Web document revisions:
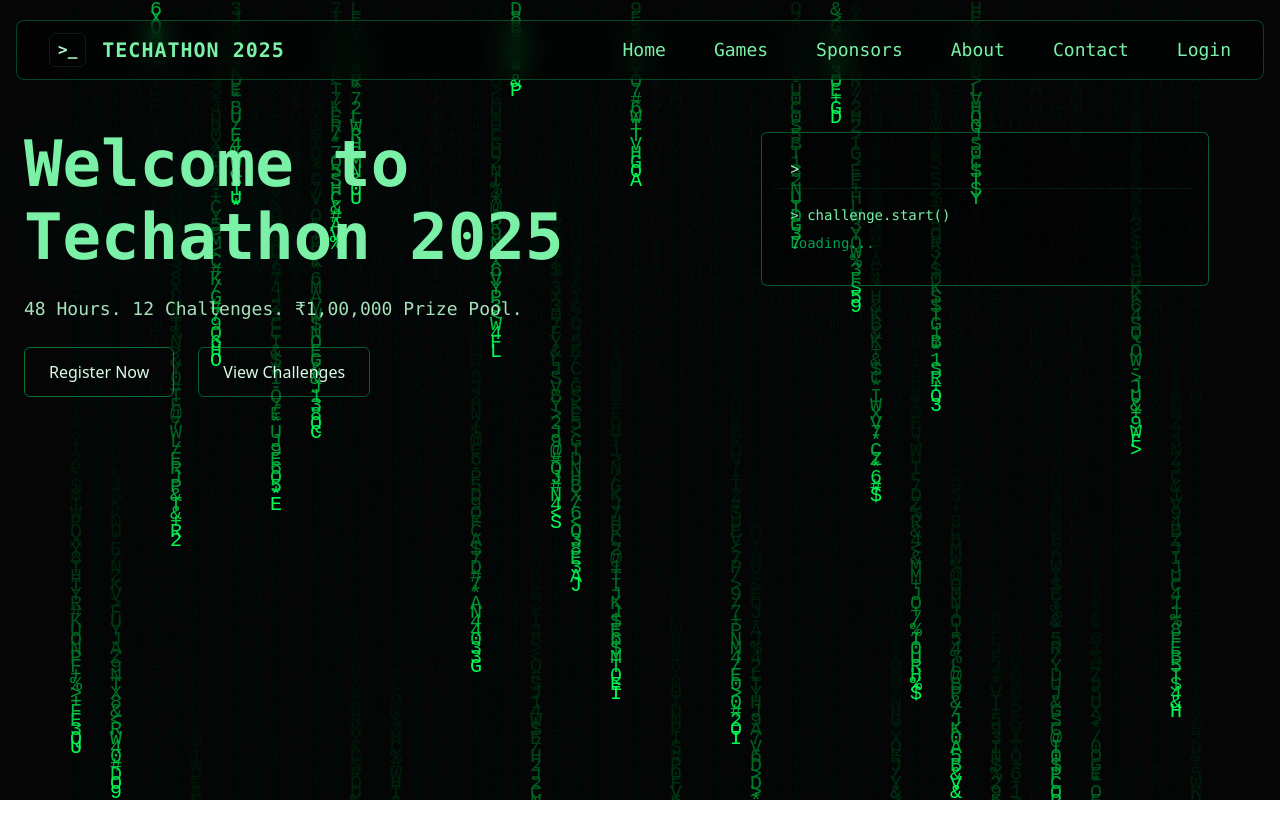
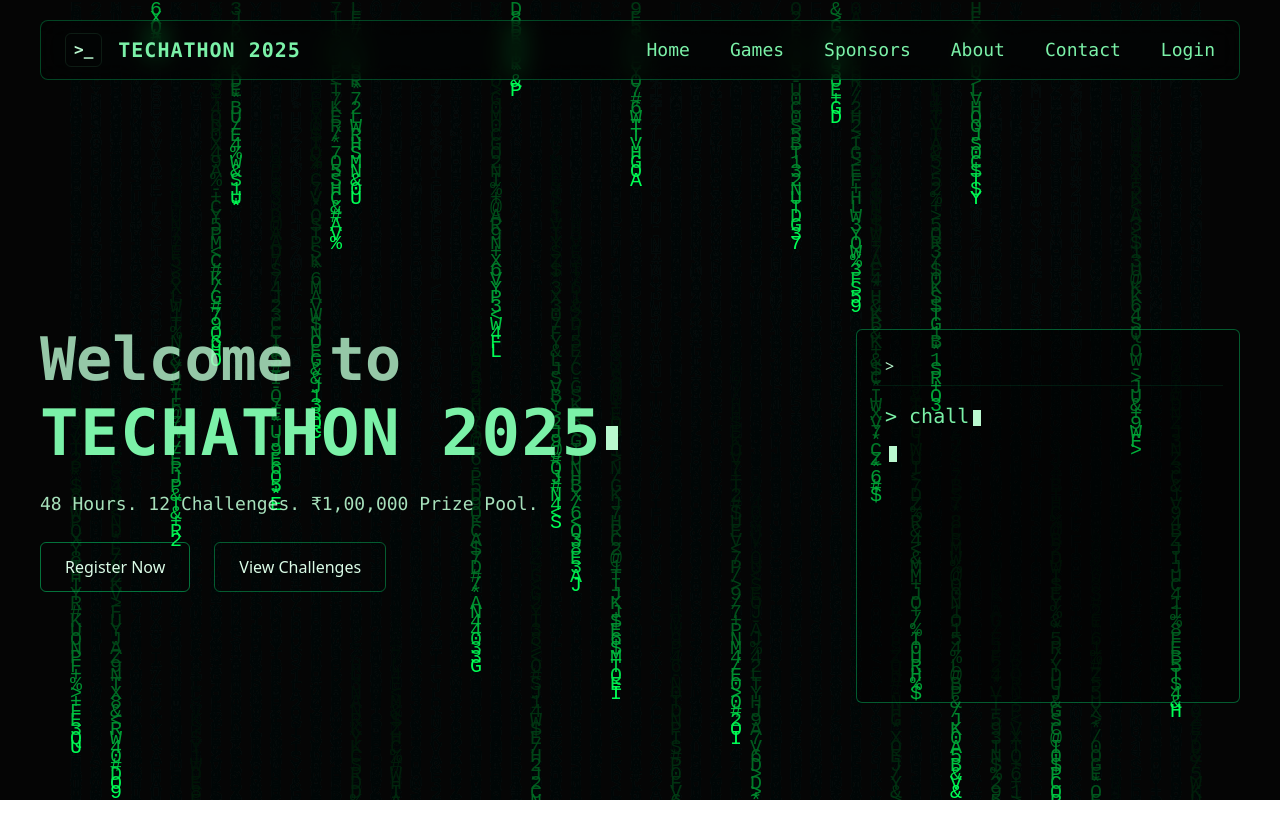
Before and after one commit to chandanyadav2004/Teachathon, a React (Vite) app in the folder techathon-ui/: page / in a window 1280 px wide. Shown: the top 838 px of the page. Before the commit the page ends 800 px from the top, so only its background shows below. Built offline with nearby package versions, Linux system fonts and the light colour scheme.

Commit message:
Home section part 1

```diff
--- a/techathon-ui/src/components/Hero.jsx
+++ b/techathon-ui/src/components/Hero.jsx
@@ -1,18 +1,127 @@
-import React from "react";
+import React, { useEffect, useState, useRef } from "react";
 
 /**
- * Hero component with left large title + CTAs and right code box.
- * Accepts optional children; desktop layout only.
+ * Hero component:
+ * - looping typing + deleting for the main title
+ * - looping typing for right code box (line1 then line2)
+ * - centered with slight top padding
+ * - buttons glow on hover
+ * - tighter left-right spacing (max-w reduced and gap reduced)
  */
 export default function Hero() {
+  // MAIN TITLE typing loop
+  const fullTitle = "TECHATHON 2025";
+  const [titleText, setTitleText] = useState("");
+  const titleIndexRef = useRef(0);
+  const titleActionRef = useRef("typing"); // 'typing' or 'deleting'
+  const titleMountedRef = useRef(true);
+
+  useEffect(() => {
+    titleMountedRef.current = true;
+
+    async function typeLoop() {
+      while (titleMountedRef.current) {
+        // typing
+        titleActionRef.current = "typing";
+        for (let i = 1; i <= fullTitle.length; i++) {
+          if (!titleMountedRef.current) return;
+          setTitleText(fullTitle.slice(0, i));
+          await new Promise((r) => setTimeout(r, 110));
+        }
+
+        // pause when fully typed
+        await new Promise((r) => setTimeout(r, 900));
+
+        // deleting
+        titleActionRef.current = "deleting";
+        for (let i = fullTitle.length - 1; i >= 0; i--) {
+          if (!titleMountedRef.current) return;
+          setTitleText(fullTitle.slice(0, i));
+          await new Promise((r) => setTimeout(r, 60));
+        }
+
+        // small pause before typing again
+        await new Promise((r) => setTimeout(r, 400));
+      }
+    }
+
+    typeLoop();
+
+    return () => {
+      titleMountedRef.current = false;
+    };
+  }, []);
+
+  // RIGHT BOX typing loop
+  const lines = ["> challenge.start()", "Loading..."];
+  const [boxLines, setBoxLines] = useState(["", ""]);
+  const boxMountedRef = useRef(true);
+
+  useEffect(() => {
+    boxMountedRef.current = true;
+
+    async function boxLoop() {
+      while (boxMountedRef.current) {
+        // type first line
+        let s = "";
+        for (let i = 0; i <= lines[0].length; i++) {
+          if (!boxMountedRef.current) return;
+          s = lines[0].slice(0, i);
+          setBoxLines((prev) => [s, ""]);
+          await new Promise((r) => setTimeout(r, 70));
+        }
+
+        // short pause
+        await new Promise((r) => setTimeout(r, 500));
+
+        // type second line
+        let t = "";
+        for (let j = 0; j <= lines[1].length; j++) {
+          if (!boxMountedRef.current) return;
+          t = lines[1].slice(0, j);
+          setBoxLines((prev) => [s, t]);
+          await new Promise((r) => setTimeout(r, 100));
+        }
+
+        // hold visible
+        await new Promise((r) => setTimeout(r, 1200));
+
+        // clear both lines (simulate restart)
+        for (let k = 0; k < 2; k++) {
+          if (!boxMountedRef.current) return;
+          setBoxLines(["", ""]);
+          await new Promise((r) => setTimeout(r, 220));
+        }
+
+        // short gap before next loop
+        await new Promise((r) => setTimeout(r, 300));
+      }
+    }
+
+    boxLoop();
+
+    return () => {
+      boxMountedRef.current = false;
+    };
+  }, []);
+
   return (
-    <section className="w-full flex justify-center mt-8 px-6">
-      <div className="max-w-[1400px] w-full grid grid-cols-12 gap-8 items-start">
-        {/* LEFT: big heading + details */}
-        <div className="col-span-7">
-          <h2 className="font-mono text-[64px] leading-[1.02] text-green-300 font-bold mb-6 drop-shadow-[0_6px_30px_rgba(0,255,150,0.06)]">
-            <div>Welcome to</div>
-            <div className="mt-2">Techathon 2025</div>
+    <section className="w-full flex justify-center items-center min-h-screen pt-8 px-4">
+      <div className="max-w-[1200px] w-full grid grid-cols-12 gap-6 items-start">
+        {/* LEFT: heading + details */}
+        <div className="col-span-6">
+          <h2 className="font-mono text-[64px] leading-[1.02] text-green-300 font-bold mb-6">
+            <div className=" text-green-200/80 mb-3 text-6xl ">Welcome to</div>
+            <div className="mt-2">
+              <span className="tracking-wide">
+                {titleText}
+                <span
+                  className={`inline-block ml-1 w-3 h-6 align-middle bg-green-200 animate-blink ${
+                    titleText.length === fullTitle.length ? "opacity-60" : "opacity-100"
+                  }`}
+                />
+              </span>
+            </div>
           </h2>
 
           <p className="text-green-200/90 font-mono text-lg mb-6">
@@ -20,32 +129,67 @@ export default function Hero() {
           </p>
 
           <div className="flex gap-6">
-            <button className="px-6 py-3 rounded-md border border-green-400/50 text-green-100 font-medium
-                               hover:bg-green-900/10 transition">
+            <button
+              className="
+                px-6 py-3 rounded-md border border-green-400/50 text-green-100 font-medium
+                transition transform
+                hover:-translate-y-1
+                hover:shadow-[0_18px_40px_rgba(0,255,150,0.12)]
+                hover:ring-2 hover:ring-green-400/40
+                focus:outline-none
+              "
+            >
               Register Now
             </button>
 
-            <button className="px-6 py-3 rounded-md border border-green-400/40 text-green-100 font-medium
-                               hover:bg-green-900/10 transition">
+            <button
+              className="
+                px-6 py-3 rounded-md border border-green-400/40 text-green-100 font-medium
+                transition transform
+                hover:-translate-y-1
+                hover:shadow-[0_18px_40px_rgba(0,255,150,0.12)]
+                hover:ring-2 hover:ring-green-400/40
+                focus:outline-none
+              "
+            >
               View Challenges
             </button>
           </div>
         </div>
 
-        {/* RIGHT: neon code box */}
-        <div className="col-span-5">
-          <div className="w-full max-w-md border border-green-400/40 rounded-md p-4 bg-black/30">
+        {/* RIGHT: typed code box */}
+        <div className="col-span-6 flex justify-end">
+          <div className="w-full max-w-sm border border-green-400/40 rounded-md p-4 bg-black/30">
             <div className="h-10 border-b border-green-400/10 flex items-center px-3">
               <span className="text-green-200">&gt;</span>
             </div>
 
-            <div className="py-4 px-3 font-mono text-green-200 text-sm space-y-2">
-              <div className="text-green-300">&gt; challenge.start()</div>
-              <div className="text-green-400/70">Loading...</div>
+            <div className="py-4 px-3 font-mono text-green-200 text-xl space-y-2 min-h-[300px] min-w-[400px]">
+              <div className="text-green-300">
+                {boxLines[0]}
+                <span className="inline-block ml-1 w-2 h-4 bg-green-200 animate-blink" />
+              </div>
+              <div className="text-green-400/70">
+                {boxLines[1]}
+                {/* second cursor (only show when second line typing) */}
+                {boxLines[1].length < lines[1].length && (
+                  <span className="inline-block ml-1 w-2 h-4 bg-green-200 animate-blink" />
+                )}
+              </div>
             </div>
           </div>
         </div>
       </div>
+
+      {/* blink keyframes */}
+      <style>{`
+        @keyframes blink {
+          0% { opacity: 1; }
+          50% { opacity: 0; }
+          100% { opacity: 1; }
+        }
+        .animate-blink { animation: blink 900ms steps(1,end) infinite; display:inline-block; vertical-align:middle; }
+      `}</style>
     </section>
   );
 }
--- a/techathon-ui/src/components/MatrixBackground.jsx
+++ b/techathon-ui/src/components/MatrixBackground.jsx
@@ -1,9 +1,5 @@
 import React, { useEffect, useRef } from "react";
 
-/**
- * Full-screen matrix-like vertical rain background (canvas).
- * Props: padding, fontSize, speed, color
- */
 export default function MatrixBackground({
   padding = 70,
   fontSize = 20,
@@ -39,22 +35,19 @@ export default function MatrixBackground({
     fitCanvas();
     initDrops();
 
-    const charSet = "ABCDEFGHIJKLMNOPQRSTUVWXYZ0123456789@#$%&*+-/<>".split(
-      ""
-    );
+    const charSet = "ABCDEFGHIJKLMNOPQRSTUVWXYZ0123456789@#$%&*+-/<>".split("");
 
     function draw() {
       const w = canvas.clientWidth;
       const h = canvas.clientHeight;
 
-      // fade background slightly for tails
       ctx.fillStyle = "rgba(0,0,0,0.08)";
       ctx.fillRect(0, 0, w, h);
 
       ctx.fillStyle = color;
       ctx.font = `${fontSize}px monospace`;
       ctx.textBaseline = "top";
-      ctx.shadowColor = "transparent"; // no top haze
+      ctx.shadowColor = "transparent";
 
       for (let i = 0; i < dropsRef.current.length; i++) {
         const ch = charSet[Math.floor(Math.random() * charSet.length)];
@@ -62,7 +55,7 @@ export default function MatrixBackground({
         const y = dropsRef.current[i] * fontSize;
         ctx.fillText(ch, x, y);
 
-        dropsRef.current[i] += speed * (fontSize / 20); // scale speed by font
+        dropsRef.current[i] += speed * (fontSize / 20);
 
         if (y > h && Math.random() > 0.99) {
           dropsRef.current[i] = 0;
--- a/techathon-ui/src/pages/Home.jsx
+++ b/techathon-ui/src/pages/Home.jsx
@@ -1,18 +1,16 @@
 import React from "react";
 
-const nav = ["Home", "Games", "Sponsors", "About", "Contact", "Login"];
+export default function DesktopHeader() {
+  const nav = ["Home", "Games", "Sponsors", "About", "Contact", "Login"];
 
-export default function Home() {
   return (
     <header className="w-full flex justify-center py-5 z-40 pointer-events-auto">
       <div
-        className="max-w-[1400px] w-full mx-4 px-8 py-3 rounded-lg
+        className="max-w-[1200px] w-full mx-2 px-6 py-3 rounded-lg
                    border border-green-400/30 bg-black/30 backdrop-blur-md
                    flex items-center justify-between font-mono text-green-300"
       >
-        {/* Left: logo-like prompt and title */}
         <div className="flex items-center gap-4">
-          {/* prompt icon */}
           <div className="px-2 py-1 rounded-md border border-green-300/10 flex items-center">
             <span className="text-green-200 font-bold">&gt;_</span>
           </div>
@@ -22,8 +20,7 @@ export default function Home() {
           </div>
         </div>
 
-        {/* Nav */}
-        <nav className="flex items-center gap-12 text-lg">
+        <nav className="flex items-center gap-10 text-lg">
           {nav.map((n) => (
             <a
               key={n}
```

** Instructions for the task **
Going through the data, count each line where the word "boxMountedRef" appears, and state only the total.

** Worked solution **
7